"Still," Sam said.
"Yeah," David nodded. He seemed to be watching Sam, his eyes going from Sam's hand, holding the cup, to his face, his eyes, his hair, and back to his hand. Then away.
"Interesting interview?" Sam asked.
"I went to her house by way of the river road. I like to walk."
Sam waited. Then remembered. "Oh."
"Some things," David said, "They're just . . . It's like a sunset or birds in flight." He looked quick at Sam. "I didn't mean to . . . I wasn't spying."
Sam half-smiled. It was just a kiss, he and Amanda on the river road. This was kind of touching really; David so ill-at-ease.
"You can't help who you fall in love with," David said at last, each word in slow measure.
This was it, then. He would tell Sam how he felt about Amanda. Not a real good idea, seeing they all had to work in the same room together. It would make them both uncomfortable. And what would be gained? Did David think he would
just say, "Oh well, if you want her, then . . ."
Thoughts of Amanda were bugging the hell out of Sam right now. Something she'd said in leaving -- or the way she'd said it. Talk about ownership.
And for all her looking at him, staring at him, she never saw him. Sometimes he felt like waving his hand in front of her eyes and saying, "IN HERE".
Of course, if he was with her, he wouldn't be thinking any of this. He would be easing zippers and slipping buttons, one by one, which is what he would be doing at her house in a couple hours.
Not that he was complaining.
But sometimes, even when they were making love, Amanda didn't seem to be there. Or maybe it was he who wasn't there. Nothing seemed to matter to Amanda. Nothing Amanda touched seemed real. She held the world lightly. She touched the world lightly. As if it were all of no consequence.
Sam waited for David to go on with his sorry news. He watched him with the coffee cup, the way he held it in both hands like something cherished; how real it was in his hands; heavy and smooth. The coffee, as he tasted, had substance, had texture, was real. All things were real to David. He would be someone who would tilt his face to the sky to feel the rain. Sam could see him with his hands open, his fingers spread to touch rain-soaked leaves or rough bark of trees or smooth, cold stones at a river's edge. Even a phrase, a word, held weight for David; was made real.
There was a clock ticking near the table where they sat. A jumble of conversation from other diners and even the kitchen noise reached them. The traffic hum of a town busy with its transition from day to evening slipped round them with a mood so peaceful, Sam would have been willing to sit half the night in conversation with David -- as long as they veered from the subject of Amanda.
David sat, tapping his cup against the table lightly, like someone with something to say and no way to say it. Sam looked at him. Waited.

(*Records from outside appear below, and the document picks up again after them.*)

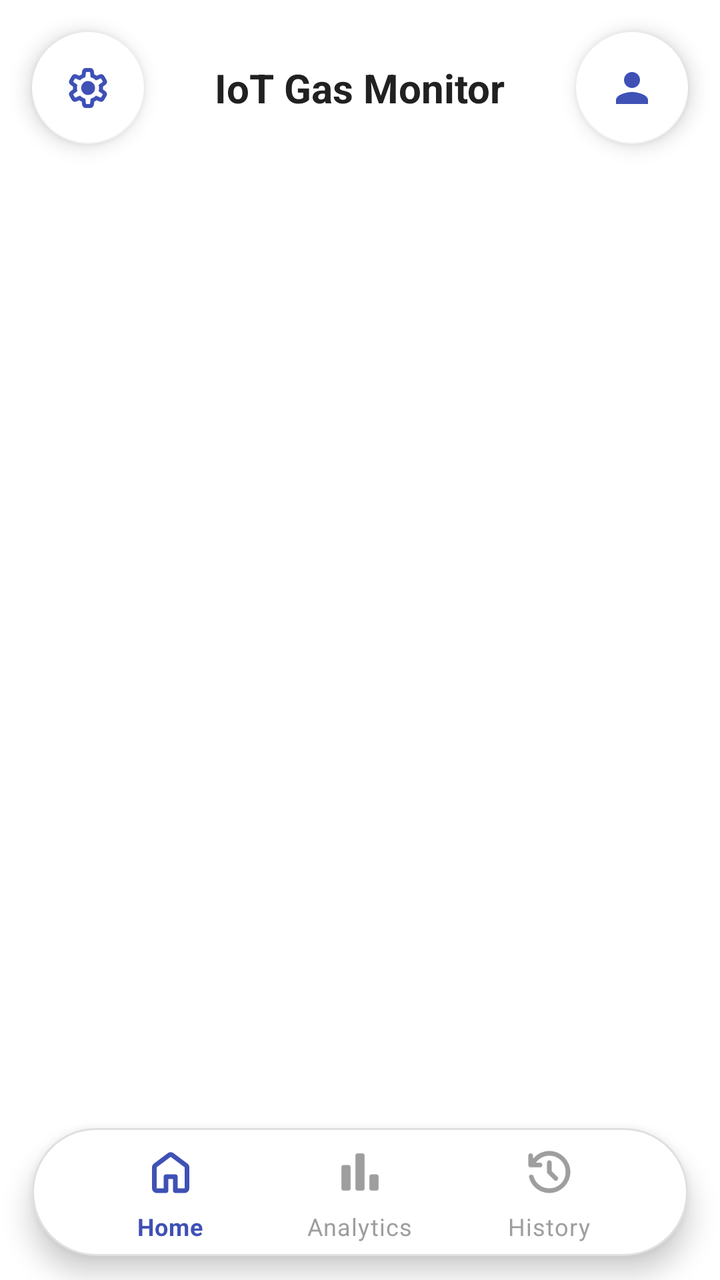
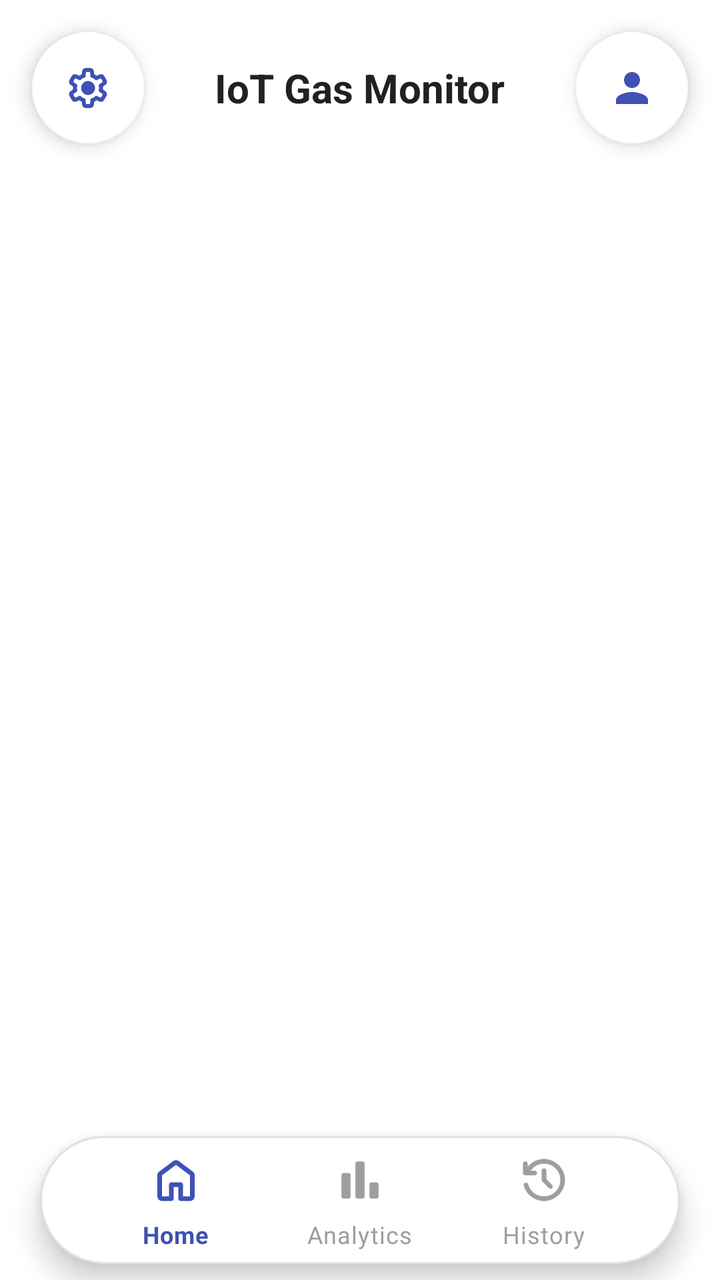

Before-and-after screenshots of an Android layout around one commit, followed by the original layout XML and the change that was made.
<!-- AndroidManifest.xml: application theme Theme.MyGasMonitor -->
<!-- res/layout/activity_main.xml -->
<?xml version="1.0" encoding="utf-8"?>
<androidx.constraintlayout.widget.ConstraintLayout
    xmlns:android="http://schemas.android.com/apk/res/android"
    xmlns:app="http://schemas.android.com/apk/res-auto"
    android:layout_width="match_parent"
    android:fitsSystemWindows="true"
    android:background="@color/page_bg_color"
    android:layout_height="match_parent">

    
    <FrameLayout
        android:id="@+id/topButtonContainer"
        android:layout_width="match_parent"
        android:layout_height="wrap_content"
        app:layout_constraintTop_toTopOf="parent">

        <com.google.android.material.floatingactionbutton.FloatingActionButton
            android:id="@+id/btnSettings"
            android:layout_width="wrap_content"
            android:layout_height="wrap_content"
            android:layout_gravity="start"
            app:backgroundTint="#FFFFFF"
            android:layout_margin="16dp"
            app:srcCompat="@drawable/ic_settings"
            app:tint="#3F51B5" />

        <TextView
            android:id="@+id/tvPageTitle"
            android:layout_width="wrap_content"
            android:layout_height="wrap_content"
            android:layout_weight="1"
            android:text="IoT Gas Monitor"
            android:textSize="20sp"
            android:textColor="#212121"
            android:textStyle="bold"
            android:layout_gravity="center" />

        <com.google.android.material.floatingactionbutton.FloatingActionButton
            android:id="@+id/btnProfile"
            android:layout_width="wrap_content"
            android:layout_height="wrap_content"
            android:layout_gravity="end"
            app:backgroundTint="#FFFFFF"
            android:layout_margin="16dp"
            app:srcCompat="@drawable/ic_person"
            app:tint="#3F51B5" />
    </FrameLayout>

    
    <androidx.viewpager2.widget.ViewPager2
        android:id="@+id/viewPager"
        android:layout_width="0dp"
        android:layout_height="0dp"
        app:layout_constraintBottom_toTopOf="@id/bottomNav"
        app:layout_constraintEnd_toEndOf="parent"
        app:layout_constraintStart_toStartOf="parent"
        app:layout_constraintTop_toBottomOf="@+id/topButtonContainer" />

    
    <com.google.android.material.bottomnavigation.BottomNavigationView
        android:id="@+id/bottomNav"
        android:layout_width="0dp"
        android:layout_height="64dp"
        android:layout_marginBottom="12dp"
        android:layout_marginHorizontal="32dp"
        android:layout_marginStart="16dp"
        android:layout_marginEnd="16dp"
        android:background="@drawable/bg_bottom_nav_floating"
        android:elevation="12dp"
        android:paddingHorizontal="22dp"
        app:itemIconSize="28dp"
        app:itemIconTint="@color/bottom_nav_selector"
        app:itemTextColor="@color/bottom_nav_selector"
        app:itemHorizontalTranslationEnabled="false"
        app:labelVisibilityMode="labeled"
        app:layout_constraintBottom_toBottomOf="parent"
        app:layout_constraintStart_toStartOf="parent"
        app:layout_constraintEnd_toEndOf="parent"
        app:menu="@menu/bottom_nav_menu" />


</androidx.constraintlayout.widget.ConstraintLayout>
<!-- resources referenced by this layout -->
<resources>
  <!-- drawable bg_bottom_nav_floating (drawable) -->
  <?xml version="1.0" encoding="utf-8"?>
  <shape xmlns:android="http://schemas.android.com/apk/res/android"
      android:shape="rectangle">
  
      <solid android:color="@color/white" />
  
      <corners android:radius="32dp" />
  
      <padding
          android:left="8dp"
          android:right="8dp" />
  
      <stroke
          android:width="1dp"
          android:color="#E0E0E0"/>
  </shape>
  <!-- drawable ic_person (drawable) -->
  <vector xmlns:android="http://schemas.android.com/apk/res/android" android:height="24dp" android:tint="#000000" android:viewportHeight="24" android:viewportWidth="24" android:width="24dp">
        
      <path android:fillColor="@android:color/white" android:pathData="M12,12c2.21,0 4,-1.79 4,-4s-1.79,-4 -4,-4 -4,1.79 -4,4 1.79,4 4,4zM12,14c-2.67,0 -8,1.34 -8,4v2h16v-2c0,-2.66 -5.33,-4 -8,-4z"/>
      
  </vector>
  <!-- drawable ic_settings (drawable) -->
  <vector xmlns:android="http://schemas.android.com/apk/res/android"
      android:width="24dp"
      android:height="24dp"
      android:viewportWidth="960"
      android:viewportHeight="960">
    <path
        android:pathData="M433,880q-27,0 -46.5,-18T363,818l-9,-66q-13,-5 -24.5,-12T307,725l-62,26q-25,11 -50,2t-39,-32l-47,-82q-14,-23 -8,-49t27,-43l53,-40q-1,-7 -1,-13.5v-27q0,-6.5 1,-13.5l-53,-40q-21,-17 -27,-43t8,-49l47,-82q14,-23 39,-32t50,2l62,26q11,-8 23,-15t24,-12l9,-66q4,-26 23.5,-44t46.5,-18h94q27,0 46.5,18t23.5,44l9,66q13,5 24.5,12t22.5,15l62,-26q25,-11 50,-2t39,32l47,82q14,23 8,49t-27,43l-53,40q1,7 1,13.5v27q0,6.5 -2,13.5l53,40q21,17 27,43t-8,49l-48,82q-14,23 -39,32t-50,-2l-60,-26q-11,8 -23,15t-24,12l-9,66q-4,26 -23.5,44T527,880h-94ZM440,800h79l14,-106q31,-8 57.5,-23.5T639,633l99,41 39,-68 -86,-65q5,-14 7,-29.5t2,-31.5q0,-16 -2,-31.5t-7,-29.5l86,-65 -39,-68 -99,42q-22,-23 -48.5,-38.5T533,266l-13,-106h-79l-14,106q-31,8 -57.5,23.5T321,327l-99,-41 -39,68 86,64q-5,15 -7,30t-2,32q0,16 2,31t7,30l-86,65 39,68 99,-42q22,23 48.5,38.5T427,694l13,106ZM482,620q58,0 99,-41t41,-99q0,-58 -41,-99t-99,-41q-59,0 -99.5,41T342,480q0,58 40.5,99t99.5,41ZM480,480Z"
        android:fillColor="#e3e3e3"/>
  </vector>
  <style name="Theme.MyGasMonitor" parent="Theme.MaterialComponents.DayNight.NoActionBar">
      
          <item name="colorPrimary">@color/purple_500</item>
          <item name="colorPrimaryVariant">@color/purple_700</item>
          <item name="colorOnPrimary">@color/white</item>
          
          <item name="colorSecondary">@color/teal_200</item>
          <item name="colorSecondaryVariant">@color/teal_700</item>
          <item name="colorOnSecondary">@color/black</item>
          
          <item name="android:statusBarColor">?attr/colorPrimaryVariant</item>
          
      </style>
  <color name="white">#FFFFFFFF</color>
  <color name="purple_500">#FF6200EE</color>
  <color name="purple_700">#FF3700B3</color>
  <color name="teal_200">#FF03DAC5</color>
  <color name="teal_700">#FF018786</color>
  <color name="black">#FF000000</color>
</resources>

<!-- the commit's change to res/layout/activity_main.xml (unified diff, before → after) -->
@@ -1,11 +1,10 @@
 <?xml version="1.0" encoding="utf-8"?>
-<androidx.constraintlayout.widget.ConstraintLayout
-    xmlns:android="http://schemas.android.com/apk/res/android"
+<androidx.constraintlayout.widget.ConstraintLayout xmlns:android="http://schemas.android.com/apk/res/android"
     xmlns:app="http://schemas.android.com/apk/res-auto"
     android:layout_width="match_parent"
-    android:fitsSystemWindows="true"
+    android:layout_height="match_parent"
     android:background="@color/page_bg_color"
-    android:layout_height="match_parent">
+    android:fitsSystemWindows="true">
 
     
     <FrameLayout
@@ -19,8 +18,8 @@
             android:layout_width="wrap_content"
             android:layout_height="wrap_content"
             android:layout_gravity="start"
+            android:layout_margin="16dp"
             app:backgroundTint="#FFFFFF"
-            android:layout_margin="16dp"
             app:srcCompat="@drawable/ic_settings"
             app:tint="#3F51B5" />
 
@@ -28,55 +27,62 @@
             android:id="@+id/tvPageTitle"
             android:layout_width="wrap_content"
             android:layout_height="wrap_content"
+            android:layout_gravity="center"
             android:layout_weight="1"
             android:text="IoT Gas Monitor"
+            android:textColor="#212121"
             android:textSize="20sp"
-            android:textColor="#212121"
-            android:textStyle="bold"
-            android:layout_gravity="center" />
+            android:textStyle="bold" />
 
         <com.google.android.material.floatingactionbutton.FloatingActionButton
             android:id="@+id/btnProfile"
             android:layout_width="wrap_content"
             android:layout_height="wrap_content"
             android:layout_gravity="end"
+            android:layout_margin="16dp"
             app:backgroundTint="#FFFFFF"
-            android:layout_margin="16dp"
             app:srcCompat="@drawable/ic_person"
             app:tint="#3F51B5" />
     </FrameLayout>
 
     
+    
     <androidx.viewpager2.widget.ViewPager2
         android:id="@+id/viewPager"
         android:layout_width="0dp"
         android:layout_height="0dp"
-        app:layout_constraintBottom_toTopOf="@id/bottomNav"
+        app:layout_constraintBottom_toTopOf="@id/navContainer"
         app:layout_constraintEnd_toEndOf="parent"
         app:layout_constraintStart_toStartOf="parent"
         app:layout_constraintTop_toBottomOf="@+id/topButtonContainer" />
 
     
-    <com.google.android.material.bottomnavigation.BottomNavigationView
-        android:id="@+id/bottomNav"
-        android:layout_width="0dp"
-        android:layout_height="64dp"
-        android:layout_marginBottom="12dp"
-        android:layout_marginHorizontal="32dp"
-        android:layout_marginStart="16dp"
-        android:layout_marginEnd="16dp"
-        android:background="@drawable/bg_bottom_nav_floating"
-        android:elevation="12dp"
-        android:paddingHorizontal="22dp"
-        app:itemIconSize="28dp"
-        app:itemIconTint="@color/bottom_nav_selector"
-        app:itemTextColor="@color/bottom_nav_selector"
-        app:itemHorizontalTranslationEnabled="false"
-        app:labelVisibilityMode="labeled"
+    <FrameLayout
+        android:id="@+id/navContainer"
+        android:layout_width="match_parent"
+        android:layout_height="80dp"
+        android:background="@android:color/transparent"
         app:layout_constraintBottom_toBottomOf="parent"
-        app:layout_constraintStart_toStartOf="parent"
         app:layout_constraintEnd_toEndOf="parent"
-        app:menu="@menu/bottom_nav_menu" />
+        app:layout_constraintStart_toStartOf="parent">
 
+        
+        <com.google.android.material.bottomnavigation.BottomNavigationView
+            android:id="@+id/bottomNav"
+            android:layout_width="match_parent"
+            android:layout_height="64dp"
+            android:layout_gravity="center"
+            android:layout_marginHorizontal="20dp"
+            android:background="@drawable/bg_bottom_nav_floating"
+            android:elevation="12dp"
+            android:paddingHorizontal="22dp"
+            app:itemHorizontalTranslationEnabled="false"
+            app:itemIconSize="28dp"
+            app:itemIconTint="@color/bottom_nav_selector"
+            app:itemTextColor="@color/bottom_nav_selector"
+            app:labelVisibilityMode="labeled"
+            app:menu="@menu/bottom_nav_menu" />
+
+    </FrameLayout>
 
 </androidx.constraintlayout.widget.ConstraintLayout>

"If love is something real," David said, at last, "Not just a convenience someone invented. If it is real, you couldn't choose. Beauty. Intelligence. You couldn't choose those things and determine that's who you're going to love."
Sam studied a coffee stain the shape of Idaho on the blue checkered tablecloth, puzzled, knowing he was clearly missing something.
"You couldn't choose." David went on. " Not by cultural, social, economic background. Not education. Not race." He took a drink of his coffee. "Not even gender . . . really." All this he said calmly, softly as he stared at the table, into his coffee cup, out the window. Then he looked at Sam. "I mean, if love's real."
Sam stared at him, aware of moments passing. . . of the silence.
It was strange about silence. How it too, was something said. Not something missing -- something present. Real. Moments could crowd themselves into a silence; moments full of meaning; a day, a year, a lifetime of moments. Kindnesses, words, meanings lost in a crowd of noise could be found again in a silence.
A lot could have been said for keeping silent. Still.
"Not brown," Sam said. "Darker. Like midnight."
David looked at him
Your eyes, Sam didn't say, they're like a midnight sky.
c1999 Dooley (dKd)